“These communities in Uganda are at the frontline of the climate crises experiencing massive losses and damage as a result of climate triggered disasters,” said Philip Kilonzo, a climate activist based in Nairobi, noting that the region has never had any history of disasters of such a magnitude.
And now, according to Africa’s civil society organisations meeting in Libreville, Gabon, ahead of the Africa Climate Week that begins on August 29 to September 2, the plight of such communities must be heard and decisions to support them made by negotiators at the upcoming 27th round of negotiations on climate change (COP27) in Egypt in November.

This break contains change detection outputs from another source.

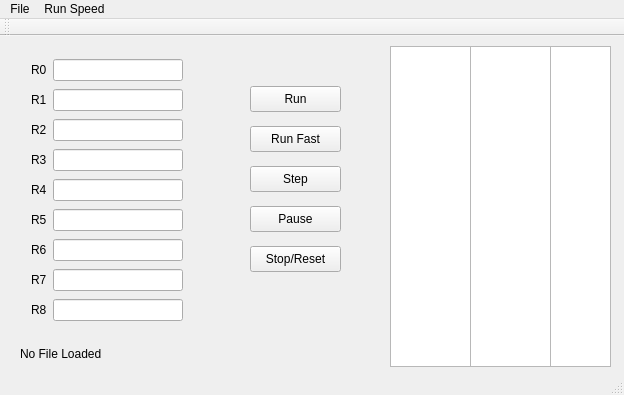
Qt form a3k-src/UI/a3k.ui (kueller/a3k) before a commit.
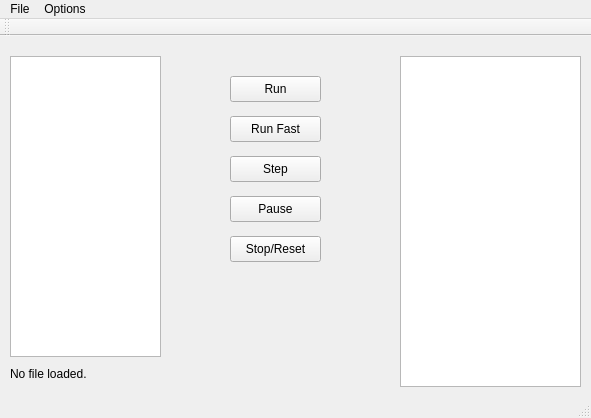
The same form after that commit.

```diff
--- a/a3k-src/UI/a3k.ui
+++ b/a3k-src/UI/a3k.ui
@@ -6,276 +6,62 @@
    <rect>
     <x>0</x>
     <y>0</y>
-    <width>624</width>
-    <height>395</height>
+    <width>591</width>
+    <height>418</height>
    </rect>
   </property>
   <property name="windowTitle">
    <string>a3k</string>
   </property>
   <widget class="QWidget" name="centralWidget">
-   <widget class="QPushButton" name="stepButton">
+   <widget class="QListWidget" name="memList">
     <property name="geometry">
      <rect>
-      <x>250</x>
-      <y>130</y>
-      <width>91</width>
-      <height>26</height>
+      <x>400</x>
+      <y>20</y>
+      <width>181</width>
+      <height>331</height>
      </rect>
     </property>
-    <property name="text">
-     <string>Step</string>
+    <property name="font">
+     <font>
+      <family>DejaVu Sans Mono</family>
+     </font>
     </property>
    </widget>
    <widget class="QListWidget" name="opList">
     <property name="geometry">
      <rect>
-      <x>550</x>
-      <y>10</y>
-      <width>61</width>
-      <height>321</height>
+      <x>10</x>
+      <y>20</y>
+      <width>151</width>
+      <height>301</height>
      </rect>
     </property>
-   </widget>
-   <widget class="QListWidget" name="insnList">
-    <property name="geometry">
-     <rect>
-      <x>470</x>
-      <y>10</y>
-      <width>81</width>
-      <height>321</height>
-     </rect>
+    <property name="font">
+     <font>
+      <family>DejaVu Sans Mono</family>
+     </font>
     </property>
    </widget>
-   <widget class="QListWidget" name="addrList">
+   <widget class="QLabel" name="statusLabel">
     <property name="geometry">
      <rect>
-      <x>390</x>
-      <y>10</y>
-      <width>81</width>
-      <height>321</height>
+      <x>10</x>
+      <y>330</y>
+      <width>191</width>
+      <height>16</height>
      </rect>
     </property>
-   </widget>
-   <widget class="QWidget" name="layoutWidget">
-    <property name="geometry">
-     <rect>
-      <x>20</x>
-      <y>10</y>
-      <width>174</width>
-      <height>293</height>
-     </rect>
-    </property>
-    <layout class="QVBoxLayout" name="verticalLayout_2">
-     <item>
-      <layout class="QHBoxLayout" name="horizontalLayout">
-       <item>
-        <widget class="QLabel" name="label">
-         <property name="text">
-          <string>R0</string>
-         </property>
-        </widget>
-       </item>
-       <item>
-        <widget class="QLineEdit" name="reg_0">
-         <property name="alignment">
-          <set>Qt::AlignRight|Qt::AlignTrailing|Qt::AlignVCenter</set>
-         </property>
-         <property name="readOnly">
-          <bool>true</bool>
-         </property>
-        </widget>
-       </item>
-      </layout>
-     </item>
-     <item>
-      <layout class="QHBoxLayout" name="horizontalLayout_2">
-       <item>
-        <widget class="QLabel" name="label_2">
-         <property name="text">
-          <string>R1</string>
-         </property>
-        </widget>
-       </item>
-       <item>
-        <widget class="QLineEdit" name="reg_1">
-         <property name="alignment">
-          <set>Qt::AlignRight|Qt::AlignTrailing|Qt::AlignVCenter</set>
-         </property>
-         <property name="readOnly">
-          <bool>true</bool>
-         </property>
-        </widget>
-       </item>
-      </layout>
-     </item>
-     <item>
-      <layout class="QHBoxLayout" name="horizontalLayout_3">
-       <item>
-        <widget class="QLabel" name="label_3">
-         <property name="text">
-          <string>R2</string>
-         </property>
-        </widget>
-       </item>
-       <item>
-        <widget class="QLineEdit" name="reg_2">
-         <property name="alignment">
-          <set>Qt::AlignRight|Qt::AlignTrailing|Qt::AlignVCenter</set>
-         </property>
-         <property name="readOnly">
-          <bool>true</bool>
-         </property>
-        </widget>
-       </item>
-      </layout>
-     </item>
-     <item>
-      <layout class="QHBoxLayout" name="horizontalLayout_4">
-       <item>
-        <widget class="QLabel" name="label_4">
-         <property name="text">
-          <string>R3</string>
-         </property>
-        </widget>
-       </item>
-       <item>
-        <widget class="QLineEdit" name="reg_3">
-         <property name="alignment">
-          <set>Qt::AlignRight|Qt::AlignTrailing|Qt::AlignVCenter</set>
-         </property>
-         <property name="readOnly">
-          <bool>true</bool>
-         </property>
-        </widget>
-       </item>
-      </layout>
-     </item>
-     <item>
-      <layout class="QHBoxLayout" name="horizontalLayout_5">
-       <item>
-        <widget class="QLabel" name="label_5">
-         <property name="text">
-          <string>R4</string>
-         </property>
-        </widget>
-       </item>
-       <item>
-        <widget class="QLineEdit" name="reg_4">
-         <property name="alignment">
-          <set>Qt::AlignRight|Qt::AlignTrailing|Qt::AlignVCenter</set>
-         </property>
-         <property name="readOnly">
-          <bool>true</bool>
-         </property>
-        </widget>
-       </item>
-      </layout>
-     </item>
-     <item>
-      <layout class="QHBoxLayout" name="horizontalLayout_6">
-       <item>
-        <widget class="QLabel" name="label_6">
-         <property name="text">
-          <string>R5</string>
-         </property>
-        </widget>
-       </item>
-       <item>
-        <widget class="QLineEdit" name="reg_5">
-         <property name="alignment">
-          <set>Qt::AlignRight|Qt::AlignTrailing|Qt::AlignVCenter</set>
-         </property>
-         <property name="readOnly">
-          <bool>true</bool>
-         </property>
-        </widget>
-       </item>
-      </layout>
-     </item>
-     <item>
-      <layout class="QHBoxLayout" name="horizontalLayout_7">
-       <item>
-        <widget class="QLabel" name="label_7">
-         <property name="text">
-          <string>R6</string>
-         </property>
-        </widget>
-       </item>
-       <item>
-        <widget class="QLineEdit" name="reg_6">
-         <property name="alignment">
-          <set>Qt::AlignRight|Qt::AlignTrailing|Qt::AlignVCenter</set>
-         </property>
-         <property name="readOnly">
-          <bool>true</bool>
-         </property>
-        </widget>
-       </item>
-      </layout>
-     </item>
-     <item>
-      <layout class="QHBoxLayout" name="horizontalLayout_8">
-       <item>
-        <widget class="QLabel" name="label_8">
-         <property name="text">
-          <string>R7</string>
-         </property>
-        </widget>
-       </item>
-       <item>
-        <widget class="QLineEdit" name="reg_7">
-         <property name="alignment">
-          <set>Qt::AlignRight|Qt::AlignTrailing|Qt::AlignVCenter</set>
-         </property>
-         <property name="readOnly">
-          <bool>true</bool>
-         </property>
-        </widget>
-       </item>
-      </layout>
-     </item>
-     <item>
-      <layout class="QHBoxLayout" name="horizontalLayout_9">
-       <item>
-        <widget class="QLabel" name="label_9">
-         <property name="text">
-          <string>R8</string>
-         </property>
-        </widget>
-       </item>
-       <item>
-        <widget class="QLineEdit" name="reg_8">
-         <property name="alignment">
-          <set>Qt::AlignRight|Qt::AlignTrailing|Qt::AlignVCenter</set>
-         </property>
-         <property name="readOnly">
-          <bool>true</bool>
-         </property>
-        </widget>
-       </item>
-      </layout>
-     </item>
-    </layout>
-   </widget>
-   <widget class="QPushButton" name="fastButton">
-    <property name="geometry">
-     <rect>
-      <x>250</x>
-      <y>90</y>
-      <width>91</width>
-      <height>26</height>
-     </rect>
-    </property>
     <property name="text">
-     <string>Run Fast</string>
+     <string>No file loaded.</string>
     </property>
    </widget>
    <widget class="QPushButton" name="runButton">
     <property name="geometry">
      <rect>
-      <x>250</x>
-      <y>50</y>
+      <x>230</x>
+      <y>40</y>
       <width>91</width>
       <height>26</height>
      </rect>
@@ -284,11 +70,50 @@
      <string>Run</string>
     </property>
    </widget>
+   <widget class="QPushButton" name="runFastButton">
+    <property name="geometry">
+     <rect>
+      <x>230</x>
+      <y>80</y>
+      <width>91</width>
+      <height>26</height>
+     </rect>
+    </property>
+    <property name="text">
+     <string>Run Fast</string>
+    </property>
+   </widget>
+   <widget class="QPushButton" name="stepButton">
+    <property name="geometry">
+     <rect>
+      <x>230</x>
+      <y>120</y>
+      <width>91</width>
+      <height>26</height>
+     </rect>
+    </property>
+    <property name="text">
+     <string>Step</string>
+    </property>
+   </widget>
+   <widget class="QPushButton" name="pauseButton">
+    <property name="geometry">
+     <rect>
+      <x>230</x>
+      <y>160</y>
+      <width>91</width>
+      <height>26</height>
+     </rect>
+    </property>
+    <property name="text">
+     <string>Pause</string>
+    </property>
+   </widget>
    <widget class="QPushButton" name="stopButton">
     <property name="geometry">
      <rect>
-      <x>250</x>
-      <y>210</y>
+      <x>230</x>
+      <y>200</y>
       <width>91</width>
       <height>26</height>
      </rect>
@@ -297,39 +122,13 @@
      <string>Stop/Reset</string>
     </property>
    </widget>
-   <widget class="QPushButton" name="Pause">
-    <property name="geometry">
-     <rect>
-      <x>250</x>
-      <y>170</y>
-      <width>91</width>
-      <height>26</height>
-     </rect>
-    </property>
-    <property name="text">
-     <string>Pause</string>
-    </property>
-   </widget>
-   <widget class="QLabel" name="fileLabel">
-    <property name="geometry">
-     <rect>
-      <x>20</x>
-      <y>310</y>
-      <width>171</width>
-      <height>16</height>
-     </rect>
-    </property>
-    <property name="text">
-     <string>No File Loaded</string>
-    </property>
-   </widget>
   </widget>
   <widget class="QMenuBar" name="menuBar">
    <property name="geometry">
     <rect>
      <x>0</x>
      <y>0</y>
-     <width>624</width>
+     <width>591</width>
      <height>21</height>
     </rect>
    </property>
@@ -339,9 +138,9 @@
     </property>
     <addaction name="actionOpen"/>
    </widget>
-   <widget class="QMenu" name="menuRun_Speed_2">
+   <widget class="QMenu" name="menuOptions">
     <property name="title">
-     <string>Run Speed</string>
+     <string>Options</string>
     </property>
     <addaction name="action50"/>
     <addaction name="action100_2"/>
@@ -349,7 +148,7 @@
     <addaction name="action300_2"/>
    </widget>
    <addaction name="menuFile"/>
-   <addaction name="menuRun_Speed_2"/>
+   <addaction name="menuOptions"/>
   </widget>
   <widget class="QToolBar" name="mainToolBar">
    <attribute name="toolBarArea">
```
Left out of the diff: 57 changed lines with no effect on the pictures.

According to Dr Mithika Mwenda, the executive director for the Pan Africa Climate Justice Alliance, the UN Framework Convention on Climate Change (UNFCCC) and the global community must create highly accessible climate financing for such communities in the frontline of the climate crisis.
“There is also an urgent need to advance the implementation of climate response measures that enable Africa to address its climate challenges as a special needs and circumstances region,” said Dr Mwenda.
This comes at a time when the Horn of Africa region is facing its worst drought in more than 40 years despite the floods in Uganda.
According to a new report released by the UN Office for the Coordination of Humanitarian Affairs, Kenya is among the countries in the region that are facing the most prolonged drought in recent history.
“Across the Horn of Africa, at least 36.1 million people have now been affected by the drought which began in October 2020, including 24.1 million in Ethiopia, 7.8 million in Somalia and 4.2 million in Kenya,” reads part of the report.
Ahead of COP27, the activists in Libreville are calling for establishment of a loss and damage financing facility, which resonates with the recent messaging of developing countries during the technical process in preparation for the Egypt climate summit in November.
“Full operationalisation of the Santiago Network on Loss and Damage at COP27 is critical,” said Munir Akram, Pakistan’s ambassador to the UN and the current chair of the 134 member states that form the G-77 and China.
The “Santiago Network on Loss and Damage” is an initiative launched by the UNFCCC to connect vulnerable developing countries with providers of technical assistance, knowledge and the resources they need to address climate risks comprehensively in the context of averting, minimising and addressing loss and damage.
Apart from perennial floods and droughts that have always devastated particularly the northern parts of Kenya and Uganda, lakes in Kenya’s Great Rift region have slowly been rising, thereby displacing thousands of households and causing substantial losses to the economy, land, and livelihoods.
According to a study conducted by the UN Environment Programme in collaboration with Kenyatta University, the rising water levels of the Rift Valley Lakes, Turkwel Gorge Dam, and Lake Victoria, is due to hydro-meteorological variables due to climate change that have led to increased moisture availability as seen in the rainfall data and discharge of the rivers feeding the lakes.
The study shows that the increasing water levels are now changing the composition of lake water, thus affecting biodiversity.
“This is manifested in the reduced number of flamingos who feed on algae whose growth has been affected by the change in alkalinity of the lake waters,” reads part of the study.
Government data shows that approximately 75,987 households have been displaced in the 13 affected counties with a total population of 379,935 requiring urgent humanitarian assistance.
The affected communities have endured disruptions to their livelihoods.
They have lost assets such as homes, grazing lands and farming fields which have been destroyed or marooned by the floods.
The rising waters levels have destroyed social amenities, forcing many to use boat transport to access services across flooded areas.
“We need a finance facility to cushion all these communities from these kinds of vulnerabilities, and also assist those who have already lost their property to find alternative livelihoods,” said Mr Kilonzo.